The sanctity of sports


  • Bend It Like Bedi
  • Sunday, 27 Jul 2014

Azizul is through to second round but he did it the hard way.

THESE days everybody is an activist – whether it’s on Facebook, Twitter or out on the streets. We all have our opinions on what’s happening in the world.

Most recently, the conflict in Gaza has occupied my Facebook timeline for obvious reasons. Malaysians are rightly angry that this latest round of this never-ending conflict has taken the lives of hundreds of Palestinians.  

But Malaysian cyclist Azizulhasni Awang (pic) brought it up a notch when he donned gloves with the words “Save Gaza” emblazoned on them during a sprint event at the current Commonwealth Games in Glasgow. 

This didn’t go down too well with the organizers of the games who let Azizulhasni off with a warning not to repeat his misdemeanour. 

Many lauded Azizulhasni for his protest, but there were many others who say that sports should never be mixed with politics.

Over the years, many sportsmen have taken their protests to sporting arenas.
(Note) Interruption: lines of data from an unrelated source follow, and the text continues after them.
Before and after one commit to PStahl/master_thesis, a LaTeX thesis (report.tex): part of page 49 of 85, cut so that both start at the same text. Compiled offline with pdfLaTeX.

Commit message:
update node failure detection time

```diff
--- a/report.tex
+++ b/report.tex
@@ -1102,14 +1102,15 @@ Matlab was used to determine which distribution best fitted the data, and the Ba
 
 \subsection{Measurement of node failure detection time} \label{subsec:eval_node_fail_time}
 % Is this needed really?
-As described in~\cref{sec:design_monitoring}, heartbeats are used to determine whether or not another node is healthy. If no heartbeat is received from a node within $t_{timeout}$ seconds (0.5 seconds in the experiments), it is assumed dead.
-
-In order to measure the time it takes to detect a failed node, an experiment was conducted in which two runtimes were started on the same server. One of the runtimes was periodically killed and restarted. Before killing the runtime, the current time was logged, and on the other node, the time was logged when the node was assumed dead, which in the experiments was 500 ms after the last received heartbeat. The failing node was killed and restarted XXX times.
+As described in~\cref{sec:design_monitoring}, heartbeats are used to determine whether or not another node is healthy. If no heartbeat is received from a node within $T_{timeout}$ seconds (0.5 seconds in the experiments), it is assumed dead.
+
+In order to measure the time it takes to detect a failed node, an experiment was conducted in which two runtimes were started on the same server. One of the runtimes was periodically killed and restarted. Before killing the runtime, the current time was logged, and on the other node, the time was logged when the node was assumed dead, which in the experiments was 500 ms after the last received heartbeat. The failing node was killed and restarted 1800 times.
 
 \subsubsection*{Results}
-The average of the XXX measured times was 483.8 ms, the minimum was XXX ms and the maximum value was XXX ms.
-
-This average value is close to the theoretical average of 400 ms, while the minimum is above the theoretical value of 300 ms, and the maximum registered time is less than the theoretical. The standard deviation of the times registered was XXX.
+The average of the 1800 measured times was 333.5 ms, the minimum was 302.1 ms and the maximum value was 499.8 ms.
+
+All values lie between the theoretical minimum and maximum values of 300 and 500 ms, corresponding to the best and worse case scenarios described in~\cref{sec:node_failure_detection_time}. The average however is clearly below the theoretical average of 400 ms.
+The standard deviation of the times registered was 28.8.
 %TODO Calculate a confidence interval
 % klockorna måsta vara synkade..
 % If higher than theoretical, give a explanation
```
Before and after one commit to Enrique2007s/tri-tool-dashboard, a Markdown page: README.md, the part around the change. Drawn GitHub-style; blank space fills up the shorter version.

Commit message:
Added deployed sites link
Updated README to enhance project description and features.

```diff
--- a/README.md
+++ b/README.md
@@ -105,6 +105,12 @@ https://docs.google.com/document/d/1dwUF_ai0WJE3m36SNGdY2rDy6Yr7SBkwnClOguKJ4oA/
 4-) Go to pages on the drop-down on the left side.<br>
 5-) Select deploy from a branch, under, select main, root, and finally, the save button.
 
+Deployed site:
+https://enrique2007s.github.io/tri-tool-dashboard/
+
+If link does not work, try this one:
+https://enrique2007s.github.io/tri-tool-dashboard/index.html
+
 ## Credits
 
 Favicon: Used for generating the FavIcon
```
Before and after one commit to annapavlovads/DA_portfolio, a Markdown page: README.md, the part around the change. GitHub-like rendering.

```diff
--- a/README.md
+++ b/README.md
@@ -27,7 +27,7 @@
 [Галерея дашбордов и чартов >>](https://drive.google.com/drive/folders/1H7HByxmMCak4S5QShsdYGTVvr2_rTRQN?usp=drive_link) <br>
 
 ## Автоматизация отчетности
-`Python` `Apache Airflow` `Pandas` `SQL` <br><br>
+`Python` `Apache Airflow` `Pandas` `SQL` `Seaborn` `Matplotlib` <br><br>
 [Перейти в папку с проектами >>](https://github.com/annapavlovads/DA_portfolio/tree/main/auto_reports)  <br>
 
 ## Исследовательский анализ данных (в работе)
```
One of the most famous protests is the “black power salute” during the 200m medal ceremony of the 1968 Mexico Olympics.

In that highly publicised “protest” against racism, gold medallist Tommie Smith and bronze medallist John Carlos, both African-Americans raised a black glove when the American national anthem was played.

They had also remained shoeless but wore black socks to represent poverty among the black community. 

The two athletes who were jeered off after the ceremony were later expelled from the games by the International Olympic Committee (IOC).  

The Sochi Winter Olympics earlier this year saw many protests against Russia’s discriminatory laws against the LGBT community in the country.   

Of course you can take it to a much higher level by boycotting certain sports events held in countries deemed to have committed an injustice.  

The 1980 Moscow Olympics was boycotted by 65 countries including Malaysia after the USSR (the predecessor of Russia) invaded Afghanistan in the late 1970s. 

In retaliation, Russia and a few Eastern European countries boycotted the 1984 Olympics in Los Angeles. 

Big sporting events, which are beamed to billions of people live are one of the best ways to highlight something.

Brazilians protested the incompetence of their government at the recent World Cup.

But I don’t really agree with athletes using the sporting arena for their protests. What if there are two athletes with differing views and on the same pitch or court?

What if one athlete was pro Palestinian and the other Pro Israeli?  Instead of a badminton or tennis match, we could have a boxing match going on if things got really heated up.

Or what if an athlete decided to display a facist message? Who determines what political message is wrong and what’s right?

So, the policy of sporting bodies who disallow political messages on the field is only correct. 

I can understand why people can be mad at the injustices happening but violating the sanctity of sports (if it is still sacred?) by muddling it with politics should not happen at all.  

Article type: metered
User Type: anonymous web
User Status:
Campaign ID: 1
Cxense type: free
User access status: 3

opinion , Bend It Like Bedi , sports , politics

   

Across The Star Online